Museum Lilies: Part 2
Part 2 is a continuation of the Museum Lilies blog posts from the Aiken County Historical Museum. To see works from or read The Artist’s Story for Part 1, click here.
I was attracted to the scene in my Crisscrossed piece by the design the group of anthers formed. The unique V-shape of the lowest two anthers caught my attention immediately because it was something that I had never seen before. My artistic vision was to place the anthers in the frame with the V being near the bottom and the remaining anthers coming up and into it above them. Once again, by concentrating on the stamen while composing at two times life-size, the shallow depth of field turned the background into simple colors and shapes. While I didn’t intentionally utilize the rule of thirds when framing this, the rightmost one third line cuts through both sets of the anthers that cross each other (at the top and the bottom). Surface textures and individual pieces of pollen can be seen thanks to the high level of captured detail.
I liked how the anthers were clustered into a tight group in my Heat Seekers piece and felt that they would work well framed vertically. My artistic vision was to place the anthers nearly centered just slightly above the hottest, most intense area of background colors. In my mind’s eye, the stamen looked like they were gathered around and soaking in the warmth of a fire. While the depth of field was fairly shallow, pollen and surface textures are still visible.

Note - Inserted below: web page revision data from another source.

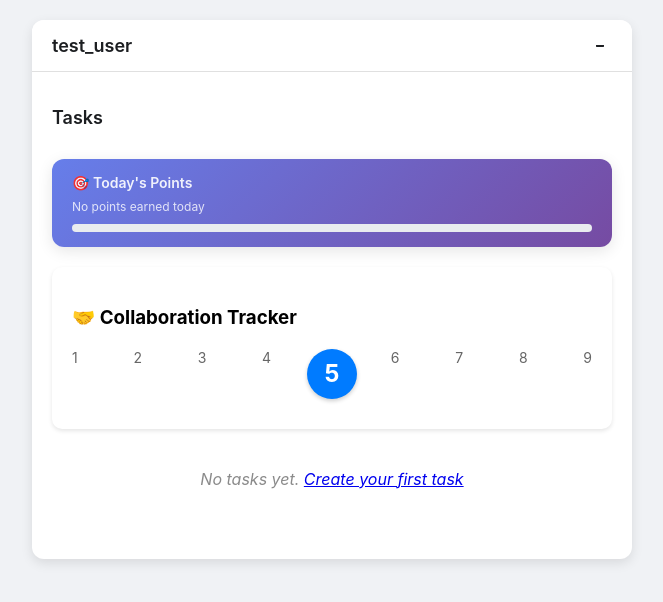
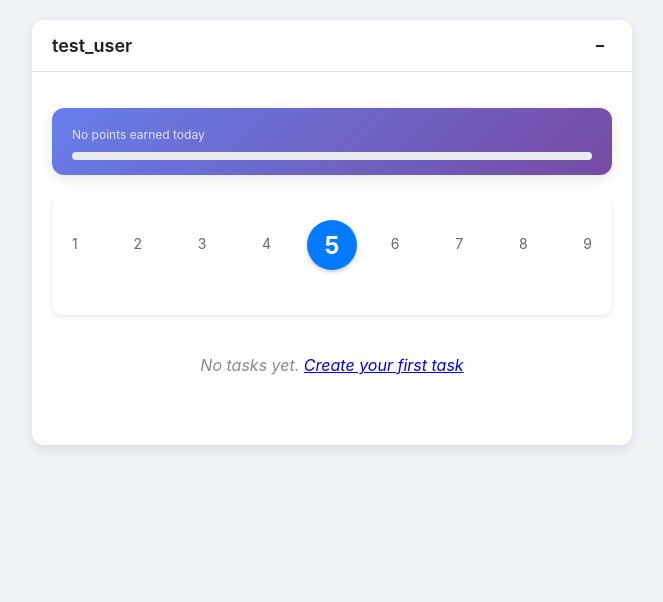
Before and after one commit to toscino/CloudTasks, a Flask app: page / in a window 1280 px wide. Shown: the top 602 px of the page, without its empty margins (308-971 px from the left). Run offline with Flask 3, Linux system fonts and the light colour scheme; data that the repository does not hold is empty.

Commit message:
Fix progress bar updates and improve UI
- Fix progress bar not updating on first task completion (0->50 points)
- Add subtle visual markers for par and stretch goals on progress bar
- Remove unnecessary section headings (Tasks, Today's Points, Collaboration Tracker)
- Fix collaboration tracker marker vertical alignment

```diff
--- a/templates/tasks.html
+++ b/templates/tasks.html
@@ -168,7 +168,7 @@
 
         .tracker-marker {
             position: absolute;
-            top: 0;
+            top: -15px;
             width: 50px;
             height: 50px;
             margin-left: -25px;
@@ -277,6 +277,24 @@
             background: #28a745; /* Green when stretch is reached */
         }
 
+        .goal-marker {
+            position: absolute;
+            top: -2px;
+            width: 2px;
+            height: 12px;
+            background: rgba(0, 0, 0, 0.3);
+            border-radius: 1px;
+            z-index: 10;
+        }
+
+        .goal-marker.par-marker {
+            background: rgba(108, 117, 125, 0.6); /* Subtle gray */
+        }
+
+        .goal-marker.stretch-marker {
+            background: rgba(40, 167, 69, 0.6); /* Subtle green */
+        }
+
         .progress-labels {
             display: flex;
             justify-content: space-between;
@@ -303,7 +321,6 @@
 
 {% block content %}
         <div class="header-with-trophy">
-            <h2>Tasks</h2>
             <div id="trophy-indicator" class="trophy-indicator" style="display: none;" onclick="window.location.href='/rewards'">
                 🏆
             </div>
@@ -312,11 +329,12 @@
         <!-- Stats Section -->
         <div class="stats-container">
             <div class="stat-card">
-                <h3>🎯 Today's Points</h3>
                 <div class="stat-detail" id="daily-points-detail">Total points earned today</div>
                 <div class="progress-indicator" id="progress-indicator">
                     <div class="progress-bar">
                         <div class="progress-fill" id="progress-fill"></div>
+                        <div class="goal-marker par-marker" id="par-marker"></div>
+                        <div class="goal-marker stretch-marker" id="stretch-marker"></div>
                     </div>
                 </div>
             </div>
@@ -324,7 +342,6 @@
 
         <!-- Collaboration Tracker -->
         <div class="collaboration-tracker">
-            <h3>🤝 Collaboration Tracker</h3>
             <div class="tracker-slider">
                 <div class="tracker-scale">
                     <span>1</span><span>2</span><span>3</span><span>4</span><span>5</span>
@@ -551,11 +568,34 @@
 
                     // Update progress indicator using backend data
                     await updateProgressIndicatorFromBackend(data.par, data.stretch_goal);
+
+                    // Update goal markers
+                    updateGoalMarkers(data.par, data.stretch_goal);
                 } else {
                     console.error('Failed to load collaboration tracker:', data.message);
                 }
             } catch (error) {
                 console.error('Error loading collaboration tracker:', error);
+            }
+        }
+
+        // Function to update goal markers on progress bar
+        function updateGoalMarkers(par, stretchGoal) {
+            const parMarker = document.getElementById('par-marker');
+            const stretchMarker = document.getElementById('stretch-marker');
+
+            if (parMarker && stretchMarker && stretchGoal > 0) {
+                // Calculate positions as percentages
+                const parPercent = (par / stretchGoal) * 100;
+                const stretchPercent = 100; // Always at 100%
+
+                // Position the markers
+                parMarker.style.left = parPercent + '%';
+                stretchMarker.style.left = stretchPercent + '%';
+
+                // Show/hide markers based on whether they're meaningful
+                parMarker.style.display = par > 0 ? 'block' : 'none';
+                stretchMarker.style.display = 'block';
             }
         }
 
@@ -585,6 +625,9 @@
                 progressFill.classList.add('par-reached'); // Yellow
             }
             // Otherwise stays red (default)
+
+            // Update goal markers
+            updateGoalMarkers(par, stretchGoal);
         }
 
         // Update progress indicator with backend data
@@ -621,6 +664,9 @@
             } else {
                 console.log('DEBUG: No color class added (red default)');
             }
+
+            // Update goal markers
+            updateGoalMarkers(par, stretchGoal);
         }
 
         // Function to update daily tasks stats
@@ -644,7 +690,7 @@
 
                     // Update progress indicator with current points
                     const progressFill = document.getElementById('progress-fill');
-                    if (progressFill && progressFill.style.width !== '0%') {
+                    if (progressFill) {
                         // Update progress bar color based on current points
                         let progressPercent = 0;
                         if (totalPoints >= stretchGoal) {
@@ -668,6 +714,9 @@
                         } else {
                             console.log('DEBUG: No color class added (red default)');
                         }
+
+                        // Update goal markers
+                        updateGoalMarkers(par, stretchGoal);
                     }
                 } else {
                     console.error('Failed to get collaboration tracker data:', data.message);
```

The colors of the daylily in my Starburst Red piece drew me right over to where a group of these flowers had been planted. While searching for the best composition, I noticed a small sign that was stuck in the ground identifying it as a starburst red daylily (hence the name). My artistic vision was to capture the flaming bowl the stigma and stamen were coming out of as they make their way up into the frame while arching away from and rising above the intense heat at the core of the flower. Surface textures and pollen can be seen here as well.